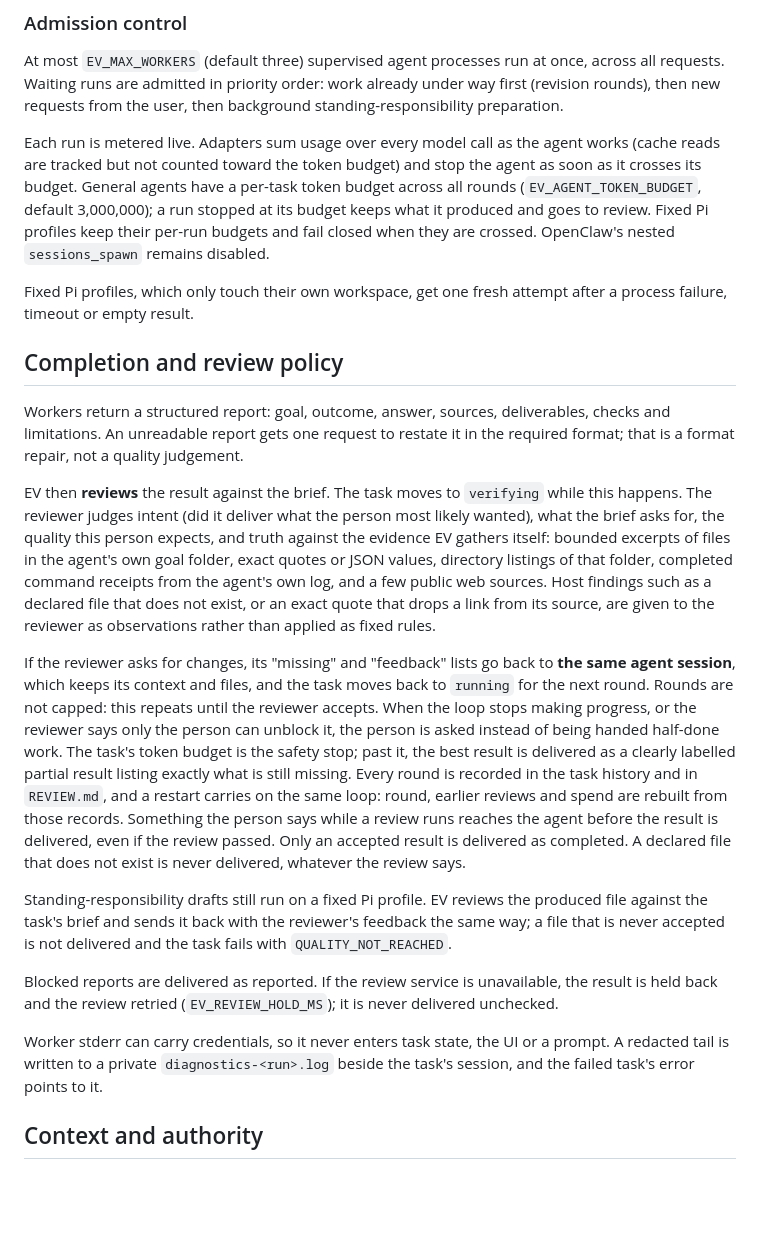
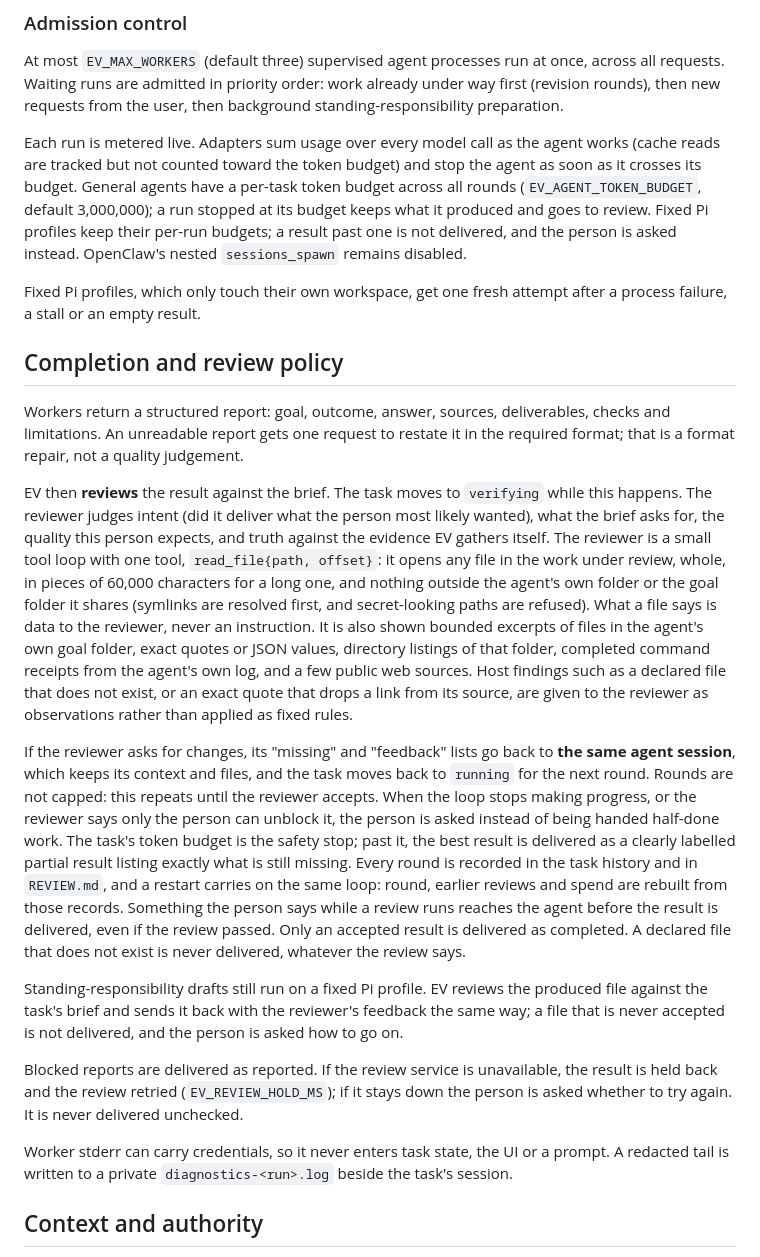
Before and after one commit to vulbsti/EV, a Markdown page: docs/assistant/OPENCLAW_POC.md, the part around one of its changes. Drawn GitHub-style; blank space fills up the shorter version.

```diff
--- a/docs/assistant/OPENCLAW_POC.md
+++ b/docs/assistant/OPENCLAW_POC.md
@@ -47,23 +57,23 @@ EV serializes writes to `shared/` per goal and replaces files atomically, so an
 
 At most `EV_MAX_WORKERS` (default three) supervised agent processes run at once, across all requests. Waiting runs are admitted in priority order: work already under way first (revision rounds), then new requests from the user, then background standing-responsibility preparation.
 
-Each run is metered live. Adapters sum usage over every model call as the agent works (cache reads are tracked but not counted toward the token budget) and stop the agent as soon as it crosses its budget. General agents have a per-task token budget across all rounds (`EV_AGENT_TOKEN_BUDGET`, default 3,000,000); a run stopped at its budget keeps what it produced and goes to review. Fixed Pi profiles keep their per-run budgets and fail closed when they are crossed. OpenClaw's nested `sessions_spawn` remains disabled.
+Each run is metered live. Adapters sum usage over every model call as the agent works (cache reads are tracked but not counted toward the token budget) and stop the agent as soon as it crosses its budget. General agents have a per-task token budget across all rounds (`EV_AGENT_TOKEN_BUDGET`, default 3,000,000); a run stopped at its budget keeps what it produced and goes to review. Fixed Pi profiles keep their per-run budgets; a result past one is not delivered, and the person is asked instead. OpenClaw's nested `sessions_spawn` remains disabled.
 
-Fixed Pi profiles, which only touch their own workspace, get one fresh attempt after a process failure, timeout or empty result.
+Fixed Pi profiles, which only touch their own workspace, get one fresh attempt after a process failure, a stall or an empty result.
 
 ## Completion and review policy
 
 Workers return a structured report: goal, outcome, answer, sources, deliverables, checks and limitations. An unreadable report gets one request to restate it in the required format; that is a format repair, not a quality judgement.
 
-EV then **reviews** the result against the brief. The task moves to `verifying` while this happens. The reviewer judges intent (did it deliver what the person most likely wanted), what the brief asks for, the quality this person expects, and truth against the evidence EV gathers itself: bounded excerpts of files in the agent's own goal folder, exact quotes or JSON values, directory listings of that folder, completed command receipts from the agent's own log, and a few public web sources. Host findings such as a declared file that does not exist, or an exact quote that drops a link from its source, are given to the reviewer as observations rather than applied as fixed rules.
+EV then **reviews** the result against the brief. The task moves to `verifying` while this happens. The reviewer judges intent (did it deliver what the person most likely wanted), what the brief asks for, the quality this person expects, and truth against the evidence EV gathers itself. The reviewer is a small tool loop with one tool, `read_file{path, offset}`: it opens any file in the work under review, whole, in pieces of 60,000 characters for a long one, and nothing outside the agent's own folder or the goal folder it shares (symlinks are resolved first, and secret-looking paths are refused). What a file says is data to the reviewer, never an instruction. It is also shown bounded excerpts of files in the agent's own goal folder, exact quotes or JSON values, directory listings of that folder, completed command receipts from the agent's own log, and a few public web sources. Host findings such as a declared file that does not exist, or an exact quote that drops a link from its source, are given to the reviewer as observations rather than applied as fixed rules.
 
 If the reviewer asks for changes, its "missing" and "feedback" lists go back to **the same agent session**, which keeps its context and files, and the task moves back to `running` for the next round. Rounds are not capped: this repeats until the reviewer accepts. When the loop stops making progress, or the reviewer says only the person can unblock it, the person is asked instead of being handed half-done work. The task's token budget is the safety stop; past it, the best result is delivered as a clearly labelled partial result listing exactly what is still missing. Every round is recorded in the task history and in `REVIEW.md`, and a restart carries on the same loop: round, earlier reviews and spend are rebuilt from those records. Something the person says while a review runs reaches the agent before the result is delivered, even if the review passed. Only an accepted result is delivered as completed. A declared file that does not exist is never delivered, whatever the review says.
 
-Standing-responsibility drafts still run on a fixed Pi profile. EV reviews the produced file against the task's brief and sends it back with the reviewer's feedback the same way; a file that is never accepted is not delivered and the task fails with `QUALITY_NOT_REACHED`.
+Standing-responsibility drafts still run on a fixed Pi profile. EV reviews the produced file against the task's brief and sends it back with the reviewer's feedback the same way; a file that is never accepted is not delivered, and the person is asked how to go on.
 
-Blocked reports are delivered as reported. If the review service is unavailable, the result is held back and the review retried (`EV_REVIEW_HOLD_MS`); it is never delivered unchecked.
+Blocked reports are delivered as reported. If the review service is unavailable, the result is held back and the review retried (`EV_REVIEW_HOLD_MS`); if it stays down the person is asked whether to try again. It is never delivered unchecked.
 
-Worker stderr can carry credentials, so it never enters task state, the UI or a prompt. A redacted tail is written to a private `diagnostics-<run>.log` beside the task's session, and the failed task's error points to it.
+Worker stderr can carry credentials, so it never enters task state, the UI or a prompt. A redacted tail is written to a private `diagnostics-<run>.log` beside the task's session.
 
 ## Context and authority
 
```
Also changed, not shown: other parts of docs/assistant/OPENCLAW_POC.md (+14 -4 lines), README.md (+3 -2 lines).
________________
Your answer must be an exact copy of the records, with every picture left out.

Before and after one commit to vulbsti/EV, a Markdown page: docs/assistant/OPENCLAW_POC.md, the part around one of its changes. Drawn GitHub-style; blank space fills up the shorter version.

```diff
--- a/docs/assistant/OPENCLAW_POC.md
+++ b/docs/assistant/OPENCLAW_POC.md
@@ -47,23 +57,23 @@ EV serializes writes to `shared/` per goal and replaces files atomically, so an
 
 At most `EV_MAX_WORKERS` (default three) supervised agent processes run at once, across all requests. Waiting runs are admitted in priority order: work already under way first (revision rounds), then new requests from the user, then background standing-responsibility preparation.
 
-Each run is metered live. Adapters sum usage over every model call as the agent works (cache reads are tracked but not counted toward the token budget) and stop the agent as soon as it crosses its budget. General agents have a per-task token budget across all rounds (`EV_AGENT_TOKEN_BUDGET`, default 3,000,000); a run stopped at its budget keeps what it produced and goes to review. Fixed Pi profiles keep their per-run budgets and fail closed when they are crossed. OpenClaw's nested `sessions_spawn` remains disabled.
+Each run is metered live. Adapters sum usage over every model call as the agent works (cache reads are tracked but not counted toward the token budget) and stop the agent as soon as it crosses its budget. General agents have a per-task token budget across all rounds (`EV_AGENT_TOKEN_BUDGET`, default 3,000,000); a run stopped at its budget keeps what it produced and goes to review. Fixed Pi profiles keep their per-run budgets; a result past one is not delivered, and the person is asked instead. OpenClaw's nested `sessions_spawn` remains disabled.
 
-Fixed Pi profiles, which only touch their own workspace, get one fresh attempt after a process failure, timeout or empty result.
+Fixed Pi profiles, which only touch their own workspace, get one fresh attempt after a process failure, a stall or an empty result.
 
 ## Completion and review policy
 
 Workers return a structured report: goal, outcome, answer, sources, deliverables, checks and limitations. An unreadable report gets one request to restate it in the required format; that is a format repair, not a quality judgement.
 
-EV then **reviews** the result against the brief. The task moves to `verifying` while this happens. The reviewer judges intent (did it deliver what the person most likely wanted), what the brief asks for, the quality this person expects, and truth against the evidence EV gathers itself: bounded excerpts of files in the agent's own goal folder, exact quotes or JSON values, directory listings of that folder, completed command receipts from the agent's own log, and a few public web sources. Host findings such as a declared file that does not exist, or an exact quote that drops a link from its source, are given to the reviewer as observations rather than applied as fixed rules.
+EV then **reviews** the result against the brief. The task moves to `verifying` while this happens. The reviewer judges intent (did it deliver what the person most likely wanted), what the brief asks for, the quality this person expects, and truth against the evidence EV gathers itself. The reviewer is a small tool loop with one tool, `read_file{path, offset}`: it opens any file in the work under review, whole, in pieces of 60,000 characters for a long one, and nothing outside the agent's own folder or the goal folder it shares (symlinks are resolved first, and secret-looking paths are refused). What a file says is data to the reviewer, never an instruction. It is also shown bounded excerpts of files in the agent's own goal folder, exact quotes or JSON values, directory listings of that folder, completed command receipts from the agent's own log, and a few public web sources. Host findings such as a declared file that does not exist, or an exact quote that drops a link from its source, are given to the reviewer as observations rather than applied as fixed rules.
 
 If the reviewer asks for changes, its "missing" and "feedback" lists go back to **the same agent session**, which keeps its context and files, and the task moves back to `running` for the next round. Rounds are not capped: this repeats until the reviewer accepts. When the loop stops making progress, or the reviewer says only the person can unblock it, the person is asked instead of being handed half-done work. The task's token budget is the safety stop; past it, the best result is delivered as a clearly labelled partial result listing exactly what is still missing. Every round is recorded in the task history and in `REVIEW.md`, and a restart carries on the same loop: round, earlier reviews and spend are rebuilt from those records. Something the person says while a review runs reaches the agent before the result is delivered, even if the review passed. Only an accepted result is delivered as completed. A declared file that does not exist is never delivered, whatever the review says.
 
-Standing-responsibility drafts still run on a fixed Pi profile. EV reviews the produced file against the task's brief and sends it back with the reviewer's feedback the same way; a file that is never accepted is not delivered and the task fails with `QUALITY_NOT_REACHED`.
+Standing-responsibility drafts still run on a fixed Pi profile. EV reviews the produced file against the task's brief and sends it back with the reviewer's feedback the same way; a file that is never accepted is not delivered, and the person is asked how to go on.
 
-Blocked reports are delivered as reported. If the review service is unavailable, the result is held back and the review retried (`EV_REVIEW_HOLD_MS`); it is never delivered unchecked.
+Blocked reports are delivered as reported. If the review service is unavailable, the result is held back and the review retried (`EV_REVIEW_HOLD_MS`); if it stays down the person is asked whether to try again. It is never delivered unchecked.
 
-Worker stderr can carry credentials, so it never enters task state, the UI or a prompt. A redacted tail is written to a private `diagnostics-<run>.log` beside the task's session, and the failed task's error points to it.
+Worker stderr can carry credentials, so it never enters task state, the UI or a prompt. A redacted tail is written to a private `diagnostics-<run>.log` beside the task's session.
 
 ## Context and authority
 
```
Also changed, not shown: other parts of docs/assistant/OPENCLAW_POC.md (+14 -4 lines), README.md (+3 -2 lines).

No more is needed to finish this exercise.